Netflix is going lower—here's how to play it: Trader

So far, the best stock of 2015 is having a trying time in the new year.

After more than doubling in 2015, Netflix shares fell about 4 percent on the first day of trading in 2016 amid a broad market sell-off, and were down 8 percent at their lows. According to Todd Gordon of TradingAnalysis.com, technical indicators in the charts give investors serious reasons to pause when it comes to the popular stock.

Gordon said Monday's drop broke through an important uptrend from 2015. That, along with the gap made by a sharp decline in the share price, will create notable resistance for the stock, he said.

"We're going to use this as a ceiling to sell," Gordon said Monday on CNBC's "Trading Nation." "We could start to move lower here and look to be retesting the old lows here around $96-$97 in Netflix. So it does look like we have lower prices to come."

A move to $96 would be a 13 percent decline from where Netflix closed Monday.

Read MoreHow to play 2015's best sector in the new year

To profit from the new resistance level, Gordon is selling the February 110-strike calls for $9 each and buying the February 115-strike calls for $6.80 each. This trade creates an options call spread for a total of $2.20 per share, in a bet that Netflix shares are below $112.20 by February expiration.

"By selling calls above the market and above resistance, you have a high probability of success for the trade to work, better than 60 percent. What you're giving up in your risk reward is being offset by the probability of success in the trade," Gordon said.

Correction: An earlier version misstated the pricing of Netflix options.

Want to be a part of the Trading Nation? If you'd like to call into our live Wednesday show, email your name, number and a question to TradingNation@cnbc.com.


Trades to Watch

Trader Bios


Trading Nation is a multimedia financial news program that shows investors and traders how to use the news of the day to their advantage. This is where experts from across the financial world – including macro strategists, technical analysts, stock-pickers, and traders who specialize in options, currencies, and fixed income – come together to find the best ways to capitalize on recent developments in the market.

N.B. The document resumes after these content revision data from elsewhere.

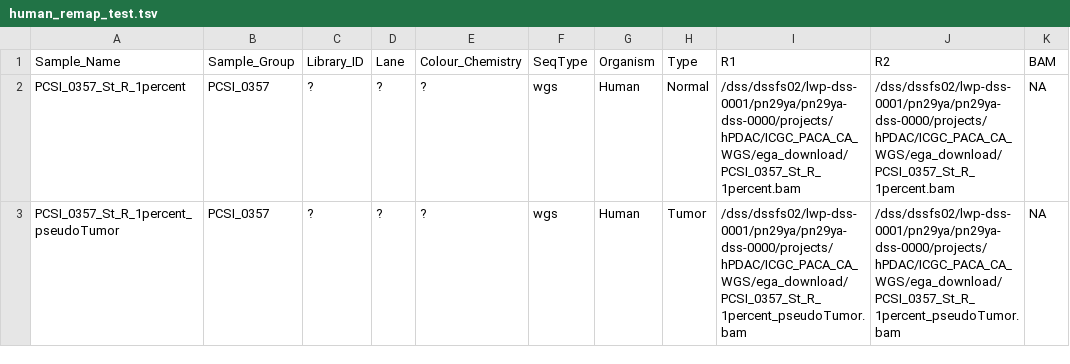
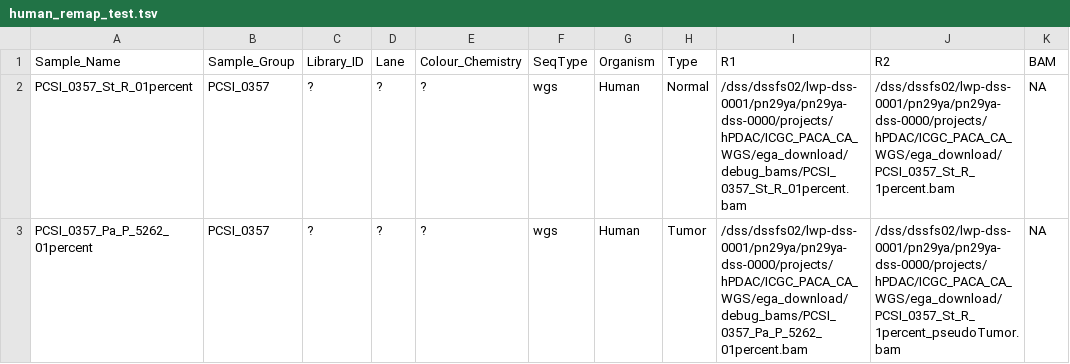
Before and after one commit to roland-rad-lab/MoCaSeq, a TSV file: input/human_remap_test.tsv, drawn as a sheet.

Commit message:
updated test file paths

```diff
--- a/input/human_remap_test.tsv
+++ b/input/human_remap_test.tsv
@@ -1,3 +1,3 @@
 Sample_Name	Sample_Group	Library_ID	Lane	Colour_Chemistry	SeqType	Organism	Type	R1	R2	BAM
-PCSI_0357_St_R_1percent	PCSI_0357	?	?	?	wgs	Human	Normal	/dss/dssfs02/lwp-dss-0001/pn29ya/pn29ya-dss-0000/projects/hPDAC/ICGC_PACA_CA_WGS/ega_download/PCSI_0357_St_R_1percent.bam	/dss/dssfs02/lwp-dss-0001/pn29ya/pn29ya-dss-0000/projects/hPDAC/ICGC_PACA_CA_WGS/ega_download/PCSI_0357_St_R_1percent.bam	NA
-PCSI_0357_St_R_1percent_pseudoTumor	PCSI_0357	?	?	?	wgs	Human	Tumor	/dss/dssfs02/lwp-dss-0001/pn29ya/pn29ya-dss-0000/projects/hPDAC/ICGC_PACA_CA_WGS/ega_download/PCSI_0357_St_R_1percent_pseudoTumor.bam	/dss/dssfs02/lwp-dss-0001/pn29ya/pn29ya-dss-0000/projects/hPDAC/ICGC_PACA_CA_WGS/ega_download/PCSI_0357_St_R_1percent_pseudoTumor.bam	NA
+PCSI_0357_St_R_01percent	PCSI_0357	?	?	?	wgs	Human	Normal	/dss/dssfs02/lwp-dss-0001/pn29ya/pn29ya-dss-0000/projects/hPDAC/ICGC_PACA_CA_WGS/ega_download/debug_bams/PCSI_0357_St_R_01percent.bam	/dss/dssfs02/lwp-dss-0001/pn29ya/pn29ya-dss-0000/projects/hPDAC/ICGC_PACA_CA_WGS/ega_download/PCSI_0357_St_R_1percent.bam	NA
+PCSI_0357_Pa_P_5262_01percent	PCSI_0357	?	?	?	wgs	Human	Tumor	/dss/dssfs02/lwp-dss-0001/pn29ya/pn29ya-dss-0000/projects/hPDAC/ICGC_PACA_CA_WGS/ega_download/debug_bams/PCSI_0357_Pa_P_5262_01percent.bam	/dss/dssfs02/lwp-dss-0001/pn29ya/pn29ya-dss-0000/projects/hPDAC/ICGC_PACA_CA_WGS/ega_download/PCSI_0357_St_R_1percent_pseudoTumor.bam	NA
```
Also changed, not shown: 1 other file.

Trading Nation: Where headlines become opportunities.

Brian Sullivan

Brian Sullivan is co-anchor of CNBC's "Power Lunch" (M-F,1PM-3PM ET), one of the network's longest running programs, as well as the host of the daily investing program "Trading Nation." He is also a frequent guest on MSNBC's "Morning Joe" and other NBC properties.

Read more